By Pam Martens and Russ Martens: March 12, 2020 ~
Making the most unprecedented announcement in the history of Wall Street, the Federal Reserve Bank of New York announced today that it will be offering $500 billion in 3-month repo loans to its primary dealers (Wall Street trading firms) today at 1:30 p.m. That $500 billion comes on top of the $198.10 billion the New York Fed loaned the street in its morning repo operations.
Tomorrow, the New York Fed said it will offer its primary dealers another $500 billion in a 3-month loan and another $500 billion in a one-month loan, bringing the two-day total to potentially more than $1.7 trillion being offered at super low interest rates. (The Fed will also offer its regular one-day loan of $175 billion tomorrow.)

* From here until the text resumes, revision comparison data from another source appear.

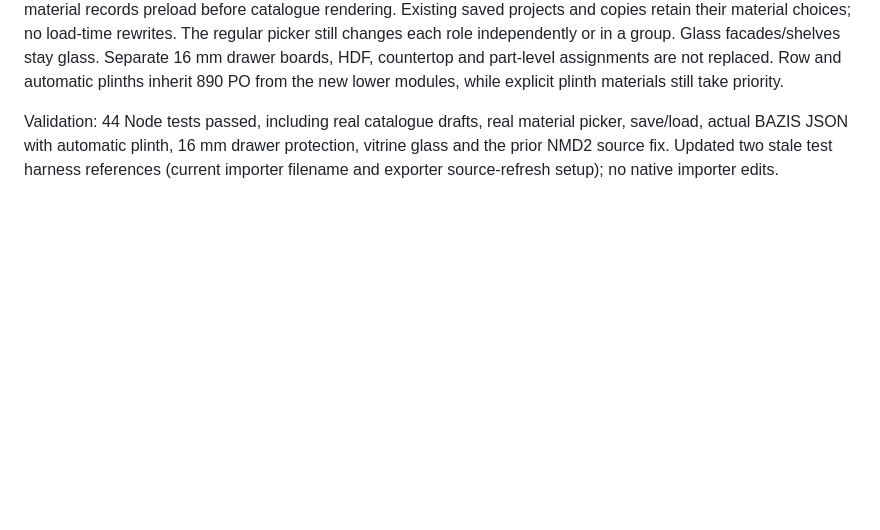
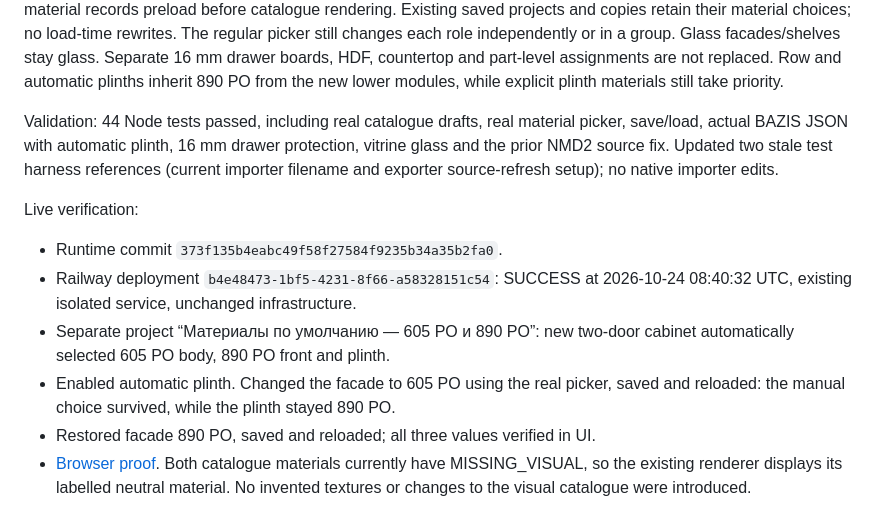
Before and after one commit to artempilipeika-create/artempilipieka-create.github.io, a Markdown page: docs/default-materials-20261024/README.md, the part around the change. Drawn GitHub-style; blank space fills up the shorter version.

Commit message:
Record default material and manual override browser verification

```diff
--- a/docs/default-materials-20261024/README.md
+++ b/docs/default-materials-20261024/README.md
@@ -23,3 +23,16 @@ Validation: 44 Node tests passed, including real catalogue drafts, real material
 picker, save/load, actual BAZIS JSON with automatic plinth, 16 mm drawer protection,
 vitrine glass and the prior NMD2 source fix. Updated two stale test harness references
 (current importer filename and exporter source-refresh setup); no native importer edits.
+
+Live verification:
+- Runtime commit `373f135b4eabc49f58f27584f9235b34a35b2fa0`.
+- Railway deployment `b4e48473-1bf5-4231-8f66-a58328151c54`: SUCCESS
+  at 2026-10-24 08:40:32 UTC, existing isolated service, unchanged infrastructure.
+- Separate project “Материалы по умолчанию — 605 PO и 890 PO”: new two-door
+  cabinet automatically selected 605 PO body, 890 PO front and plinth.
+- Enabled automatic plinth. Changed the facade to 605 PO using the real picker,
+  saved and reloaded: the manual choice survived, while the plinth stayed 890 PO.
+- Restored facade 890 PO, saved and reloaded; all three values verified in UI.
+- [Browser proof](default-materials.jpg). Both catalogue materials currently have
+  MISSING_VISUAL, so the existing renderer displays its labelled neutral material.
+  No invented textures or changes to the visual catalogue were introduced.
```
Also changed, not shown: docs/default-materials-20261024/default-materials.jpg (added).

These are staggering, unprecedented sums being offered by the Fed while it simultaneously claims that the Wall Street banks have adequate capital. The fact that the Dow was down another 2,000 points this morning and the stock market was locked, limit down, shortly after the opening bell certainly played a role in the decision. (The New York Stock Exchange suspends all trading for 15 minutes when the S&P 500 Index drops 7 percent, which it did shortly after the opening bell at 9:30 a.m. today.)

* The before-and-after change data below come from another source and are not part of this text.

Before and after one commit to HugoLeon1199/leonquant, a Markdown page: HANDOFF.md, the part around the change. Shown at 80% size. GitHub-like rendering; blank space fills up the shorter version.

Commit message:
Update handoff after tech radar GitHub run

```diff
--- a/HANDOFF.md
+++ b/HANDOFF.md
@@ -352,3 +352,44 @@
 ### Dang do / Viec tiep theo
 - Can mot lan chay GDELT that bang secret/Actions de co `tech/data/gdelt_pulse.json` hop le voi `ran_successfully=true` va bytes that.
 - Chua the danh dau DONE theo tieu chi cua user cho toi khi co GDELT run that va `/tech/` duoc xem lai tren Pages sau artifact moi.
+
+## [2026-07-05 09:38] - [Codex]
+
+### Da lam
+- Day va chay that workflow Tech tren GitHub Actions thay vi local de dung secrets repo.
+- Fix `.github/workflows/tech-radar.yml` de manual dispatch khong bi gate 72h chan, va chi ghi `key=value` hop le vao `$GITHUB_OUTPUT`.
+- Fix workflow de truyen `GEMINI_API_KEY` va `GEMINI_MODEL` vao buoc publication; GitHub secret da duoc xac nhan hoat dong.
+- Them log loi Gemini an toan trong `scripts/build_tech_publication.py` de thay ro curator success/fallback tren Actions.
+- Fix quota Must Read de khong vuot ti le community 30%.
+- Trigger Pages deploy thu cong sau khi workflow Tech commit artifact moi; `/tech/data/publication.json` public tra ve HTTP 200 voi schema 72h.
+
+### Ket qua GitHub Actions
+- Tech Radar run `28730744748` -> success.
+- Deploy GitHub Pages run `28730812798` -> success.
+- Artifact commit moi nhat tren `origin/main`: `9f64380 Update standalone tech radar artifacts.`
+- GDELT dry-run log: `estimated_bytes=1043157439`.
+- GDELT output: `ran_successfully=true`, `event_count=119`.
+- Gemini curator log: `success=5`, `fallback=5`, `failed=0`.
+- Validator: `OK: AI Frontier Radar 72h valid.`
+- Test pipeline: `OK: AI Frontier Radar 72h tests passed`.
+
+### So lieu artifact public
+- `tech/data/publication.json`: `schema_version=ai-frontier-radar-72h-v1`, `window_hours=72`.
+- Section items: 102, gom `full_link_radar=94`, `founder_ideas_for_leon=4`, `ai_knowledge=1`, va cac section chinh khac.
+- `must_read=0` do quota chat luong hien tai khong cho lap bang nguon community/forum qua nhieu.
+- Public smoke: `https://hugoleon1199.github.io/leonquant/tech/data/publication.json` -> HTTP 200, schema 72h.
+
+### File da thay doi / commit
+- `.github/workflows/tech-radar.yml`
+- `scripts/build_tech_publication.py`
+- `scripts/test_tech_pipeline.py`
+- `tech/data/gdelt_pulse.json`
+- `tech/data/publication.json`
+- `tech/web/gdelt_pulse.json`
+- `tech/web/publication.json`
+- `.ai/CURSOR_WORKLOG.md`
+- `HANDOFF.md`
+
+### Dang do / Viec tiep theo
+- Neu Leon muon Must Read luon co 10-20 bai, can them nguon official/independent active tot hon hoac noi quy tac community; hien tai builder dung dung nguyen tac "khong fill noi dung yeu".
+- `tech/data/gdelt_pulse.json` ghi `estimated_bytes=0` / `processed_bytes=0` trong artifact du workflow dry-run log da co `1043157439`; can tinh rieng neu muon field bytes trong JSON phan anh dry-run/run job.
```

To prop up the stock market further, the Fed announcement indicated that the $500 billion in 3-month loans and $500 billion in one-month loans will be offered weekly “for the remainder of the monthly schedule.” That means $1 trillion a week will be available at below-market interest rates. That will be on top of the $175 billion the Fed is offering daily in one-day loans and the $45 billion it is offering each Tuesday and Thursday in 14-day loans. This is a dramatic expansion of the Fed’s balance sheet to support Wall Street — all without one vote, or debate, or hearing occurring in Congress.
In addition, the Fed announced that its $60 billion purchase of Treasury bills (up to a one-year maturity) will now be expanded to include “purchases across a range of maturities to roughly match the maturity composition of Treasury securities outstanding.”
The Fed said that its Open Market Desk plans to make “purchases across eleven sectors, including nominal coupons, bills, Treasury Inflation-Protected Securities, and Floating Rate Notes. The distribution of purchases across sectors will be the same distribution as the Desk uses to reinvest principal payments from the Federal Reserve’s holdings of agency debt and agency MBS in Treasury securities.”
The Fed has, in other words, officially launched its second bailout of Wall Street since 2008 and QE4.
The Dow Jones Industrial Average was down over 1900 points when the Fed made that announcement. The Dow then shaved 500 points from its losses and was hovering around a negative 1400 points at 1:26 p.m.